Perseus Telecom, in partnership with India’s Reliance Globalcom, has debuted what is now the fastest transatlantic cable, dubbed QuanTA, and says it has plans to match the expected speed of Hibernia Atlantic’s Express, which is slated for 2013 rollout.
QuanTA leverages the FLAG Atlantic-1 North cable (FA-1) – operated by Reliance – which became operational in 2001, and which connects Long Island in the U.S. with Lands End in the U.K. via 6-pairs of optical fibre.
According to Perseus CEO Jock Percy, while FA-1 is actually the second shortest cable across the Atlantic (the shortest and until-now fastest route being the AC-1 route operated by Level 3 Communications), the cable was envisioned for applications such as voice and bulk video, and was never optimised for speed.
Percy says that by optimising one of the cable pairs for low latency rather than capacity – including installing and configuring networking equipment from Ciena – Perseus has reduced the latency from around 68 milliseconds round trip (similar performance to AC-1) to about 64 milliseconds – making it the new fastest connection in place today.
Also part of the latency reduction is new land-based connectivity to the on-ramps for the service, at 111 8th Avenue and New York City, and Equinix’s LD4 facility in Slough, near London.
As well as speed, Percy points out that because the new service is leveraging existing cable, it is cost efficient, and does not require trading firms to “pay the low-latency tax” often associated with new and higher-priced cable networks. He’s not saying how much it costs, though, but says the service is live with customers.
At 64 milliseconds or thereabouts, QuanTA is 4-5 ms slower than the planned Express service from Hibernia Atlantic, which is due to go live in 2013. That service – which will use a new cable laid at a cost of some $300 million along a shortest path – is expected to deliver 59.6 milliseconds round trip performance.
But Percy says that Perseus has already begun work on phase 2 of QuanTA, which will involve branching FA-1 at a point offshore from Nova Scotia to shorten the cable path to New York City.

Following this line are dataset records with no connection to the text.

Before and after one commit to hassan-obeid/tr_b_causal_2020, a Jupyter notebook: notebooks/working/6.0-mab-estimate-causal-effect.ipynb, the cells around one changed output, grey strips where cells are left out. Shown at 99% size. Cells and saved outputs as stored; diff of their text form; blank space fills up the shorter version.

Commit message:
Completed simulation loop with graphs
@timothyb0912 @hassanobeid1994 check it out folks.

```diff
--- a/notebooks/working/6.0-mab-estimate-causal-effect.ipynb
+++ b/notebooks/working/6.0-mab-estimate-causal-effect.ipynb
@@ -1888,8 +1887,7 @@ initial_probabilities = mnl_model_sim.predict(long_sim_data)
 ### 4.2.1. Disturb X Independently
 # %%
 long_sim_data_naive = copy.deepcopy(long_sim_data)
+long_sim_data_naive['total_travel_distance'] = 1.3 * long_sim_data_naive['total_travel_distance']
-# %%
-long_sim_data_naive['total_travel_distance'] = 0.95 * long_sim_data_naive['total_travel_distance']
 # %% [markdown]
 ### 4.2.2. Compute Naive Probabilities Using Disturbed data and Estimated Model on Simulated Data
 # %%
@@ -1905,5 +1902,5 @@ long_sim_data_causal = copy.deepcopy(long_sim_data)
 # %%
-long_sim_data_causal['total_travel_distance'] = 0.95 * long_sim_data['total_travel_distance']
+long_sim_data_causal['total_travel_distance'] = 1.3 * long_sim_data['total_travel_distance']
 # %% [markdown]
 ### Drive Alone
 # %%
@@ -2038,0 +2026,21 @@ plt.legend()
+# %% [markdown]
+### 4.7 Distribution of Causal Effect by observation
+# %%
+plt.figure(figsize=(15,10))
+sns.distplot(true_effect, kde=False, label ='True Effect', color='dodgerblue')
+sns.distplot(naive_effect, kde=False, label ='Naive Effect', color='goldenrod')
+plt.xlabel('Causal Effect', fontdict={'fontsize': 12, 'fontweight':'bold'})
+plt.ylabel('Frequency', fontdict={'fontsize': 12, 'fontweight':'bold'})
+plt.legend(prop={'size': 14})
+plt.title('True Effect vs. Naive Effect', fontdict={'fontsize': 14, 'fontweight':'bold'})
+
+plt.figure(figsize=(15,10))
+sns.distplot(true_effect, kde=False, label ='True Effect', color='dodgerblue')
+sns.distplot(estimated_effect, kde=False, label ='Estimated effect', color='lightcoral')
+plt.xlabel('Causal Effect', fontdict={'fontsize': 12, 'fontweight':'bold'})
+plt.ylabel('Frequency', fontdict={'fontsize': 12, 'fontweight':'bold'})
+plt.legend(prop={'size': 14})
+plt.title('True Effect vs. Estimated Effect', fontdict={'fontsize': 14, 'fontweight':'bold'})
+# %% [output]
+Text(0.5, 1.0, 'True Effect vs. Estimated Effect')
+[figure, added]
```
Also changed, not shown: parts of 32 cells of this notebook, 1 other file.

That development, he says, will deliver a latency similar to Hibernia’s Express at a lower price – and will go some way to undermining Hibernia’s business model, which is predicated on the belief that trading firms will pay a premium for the lowest latency.
The rollout of QuanTA follows on from the roll out by Perseus last year of the lowest-latency connection between Nasdaq OMX’s Carteret, NJ data centre and the BM&F BOVESPA exchange in Sao Paulo, Brazil. That project leveraged cable from GlobeNet, and delivers 106 milliseconds round trip.